WASHINGTON - Congress has until midnight on April 28 to pass a spending bill to keep the government open through September or face a government shutdown. And budget experts we spoke to think it could go either way. Congress has its usual red lines that make a deal that will please a majority of both chambers nearly impossible. But this time, the wild card on whether there will be a shutdown is President Donald Trump.
To better understand why, let's run down three scenarios for how this next week could play out:
The Crisis Averted Scenario
It's entirely possible that Congress returns on Monday from its two-week break and comes up with a spending plan that not everyone likes, but that enough people in both parties can live with to form a majority in both chambers.
Maybe it funds Planned Parenthood like Democrats want, but it also cuts domestic spending like Republicans want.
Congress passes it in time, President Trump willingly signs it, and a government shutdown is averted.
The Crisis Scenario, version 1
Congress comes back to town Monday, comes up with a spending bill that both Democrats and hard-right Republicans in the House Freedom Caucus loathe (it increases domestic spending too much and defense not enough, it doesn't do enough for Obamacare or it cuts Obamacare too much, and on and on and on). Congress can't pass something in time, and the government shuts down.
(Or they pass a bill extending government funding - and the shutdown threat - by another week.)
The Crisis Scenario, version 2
Normally we'd stop there. But it's also entirely possible that Congress comes back Monday, comes up with a spending bill that can pass both chambers, and then President Trump says he won't support it because it doesn't have enough of his priorities (funding for his U.S.-Mexico border wall being top of the list). We're back to version 1 of The Crisis Scenario, since Democrats refuse to fund the wall, and conservative Republicans are wary of how much it will cost.
A majority of Congress won't support the bill, and the government is shut down.
The dynamics in the first two scenarios aren't new: Torn between increasingly stubborn, polarized parties, Congress has faced a shutdown threat at least once or twice a year for the past couple of years. It's managed to hobble along, either by passing short-term spending bills that fund the government at current levels for a few months, or by finding a bipartisan compromise everyone can live with for a year.
It's the third scenario - what President Trump wants - that's a totally new dynamic. And the unpredictability of what Trump wants is throwing many of our budget experts' predictions from "probably no shutdown this time" to "anything could happen."

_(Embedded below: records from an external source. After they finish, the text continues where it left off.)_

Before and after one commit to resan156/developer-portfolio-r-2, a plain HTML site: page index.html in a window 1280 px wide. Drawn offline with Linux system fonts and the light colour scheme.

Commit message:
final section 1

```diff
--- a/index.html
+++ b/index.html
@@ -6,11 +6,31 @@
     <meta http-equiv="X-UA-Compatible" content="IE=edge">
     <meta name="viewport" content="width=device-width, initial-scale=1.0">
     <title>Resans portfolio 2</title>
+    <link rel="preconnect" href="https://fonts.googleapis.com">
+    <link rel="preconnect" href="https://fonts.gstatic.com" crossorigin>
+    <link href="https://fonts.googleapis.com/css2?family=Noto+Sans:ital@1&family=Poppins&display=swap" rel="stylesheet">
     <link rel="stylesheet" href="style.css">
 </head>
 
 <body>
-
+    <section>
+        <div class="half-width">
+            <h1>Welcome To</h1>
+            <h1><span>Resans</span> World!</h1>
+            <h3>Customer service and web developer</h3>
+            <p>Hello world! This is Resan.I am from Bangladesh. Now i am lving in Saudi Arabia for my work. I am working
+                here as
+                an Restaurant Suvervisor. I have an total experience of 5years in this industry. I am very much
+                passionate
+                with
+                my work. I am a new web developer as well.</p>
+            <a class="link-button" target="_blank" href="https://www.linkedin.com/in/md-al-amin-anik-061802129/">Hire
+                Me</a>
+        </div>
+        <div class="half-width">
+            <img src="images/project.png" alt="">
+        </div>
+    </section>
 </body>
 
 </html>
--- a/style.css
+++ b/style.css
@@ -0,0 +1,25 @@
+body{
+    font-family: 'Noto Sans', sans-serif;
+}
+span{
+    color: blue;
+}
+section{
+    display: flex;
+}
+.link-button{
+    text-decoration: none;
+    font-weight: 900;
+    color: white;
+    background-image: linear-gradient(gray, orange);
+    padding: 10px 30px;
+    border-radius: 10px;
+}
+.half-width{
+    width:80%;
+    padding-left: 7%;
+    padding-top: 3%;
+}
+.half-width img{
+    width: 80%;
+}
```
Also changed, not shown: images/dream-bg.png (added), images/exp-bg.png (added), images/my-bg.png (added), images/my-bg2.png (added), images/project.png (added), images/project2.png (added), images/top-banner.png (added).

We are in volatile times for the Trump administration. The day of the budget deadline, April 29, marks his first 100 days. And as the president tacitly acknowledged in a tweet Friday, he really hasn't had a win yet. This budget could be his first last chance to score a win.

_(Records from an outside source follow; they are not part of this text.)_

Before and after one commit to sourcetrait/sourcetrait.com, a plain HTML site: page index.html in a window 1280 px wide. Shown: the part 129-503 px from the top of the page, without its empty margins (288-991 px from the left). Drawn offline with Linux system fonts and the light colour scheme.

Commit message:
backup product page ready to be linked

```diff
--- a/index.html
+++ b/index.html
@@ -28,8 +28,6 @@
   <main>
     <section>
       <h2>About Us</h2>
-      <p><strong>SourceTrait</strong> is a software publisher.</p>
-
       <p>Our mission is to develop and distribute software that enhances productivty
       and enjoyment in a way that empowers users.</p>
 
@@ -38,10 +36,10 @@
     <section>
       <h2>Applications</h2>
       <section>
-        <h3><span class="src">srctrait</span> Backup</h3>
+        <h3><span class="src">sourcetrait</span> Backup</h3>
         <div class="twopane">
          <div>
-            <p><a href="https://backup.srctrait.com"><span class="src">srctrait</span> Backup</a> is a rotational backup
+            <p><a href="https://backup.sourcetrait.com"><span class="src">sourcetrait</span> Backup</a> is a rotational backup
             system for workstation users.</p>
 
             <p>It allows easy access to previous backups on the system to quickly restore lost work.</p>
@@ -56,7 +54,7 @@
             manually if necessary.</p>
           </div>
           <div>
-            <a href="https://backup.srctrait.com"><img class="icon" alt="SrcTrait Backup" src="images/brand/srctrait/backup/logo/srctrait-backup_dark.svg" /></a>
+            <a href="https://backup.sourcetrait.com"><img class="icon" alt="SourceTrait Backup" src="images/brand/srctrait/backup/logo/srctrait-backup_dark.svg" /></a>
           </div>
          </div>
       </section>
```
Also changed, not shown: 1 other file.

Trump tweeted: No matter how much I accomplish during the ridiculous standard of the first 100 days, & it has been a lot (including S.C.), media will kill!
That could help explain why, in an interview Thursday with the Associated Press, Trump's budget director, Mick Mulvaney, raised eyebrows in Washington when he said: "We want wall funding. We want agents. Those are our priorities," Mulvaney said. "We know there are a lot of people on the Hill, especially in the Democratic Party, who don't like the wall, but they lost the election. And the president should, I think, at least have the opportunity to fund one of his highest priorities in the first funding bill under his administration."
The president certainly has every right to try to get his priorities into a spending bill. It's just not clear that what he wants is something that can pass a majority of Congress.
"It's going to come down to what Trump wants," said nonpartisan budget expert Stan Collender. "And it's not clear that he knows what he wants."
Maya MacGuineas with the bipartisan Committee for a Responsible Federal Budget said she thinks Republicans so badly want to avoid a shutdown on their watch that neither Trump nor the House Freedom Caucus will take a stand that risks one - especially after they failed to repeal Obamacare just a few weeks ago.
"Anybody could cause enough problems to create a shutdown," she said, "and the chances of hurting them are high enough that cooler heads will prevail."
But Trump's definition of what constitutes a political victory on the budget battle might be totally different from what Congress is used to, said Steve Bell, a former Senate GOP budget expert now with the Bipartisan Policy Center. Trump doesn't see himself as a creature of Washington, and so he might think he has much less to lose by what happens in Washington.
"I don't think he fears a government shutdown as much as Republican leadership does, because he can point to Congress and say: 'See? That's what's wrong. Congress is what's wrong,'" Bell said.
Collender agrees that for all of Congress's unpredictability around budget time, Trump is the most unpredictable player right now.
"The big question is: What will Trump accept as a win?" Collender said. "And there's just no way to know. Is shutting down the government a win for him? It's possible."
And that's why, for now, the sum of our experts' shutdown predictions for next week is: Maybe not, but also maybe.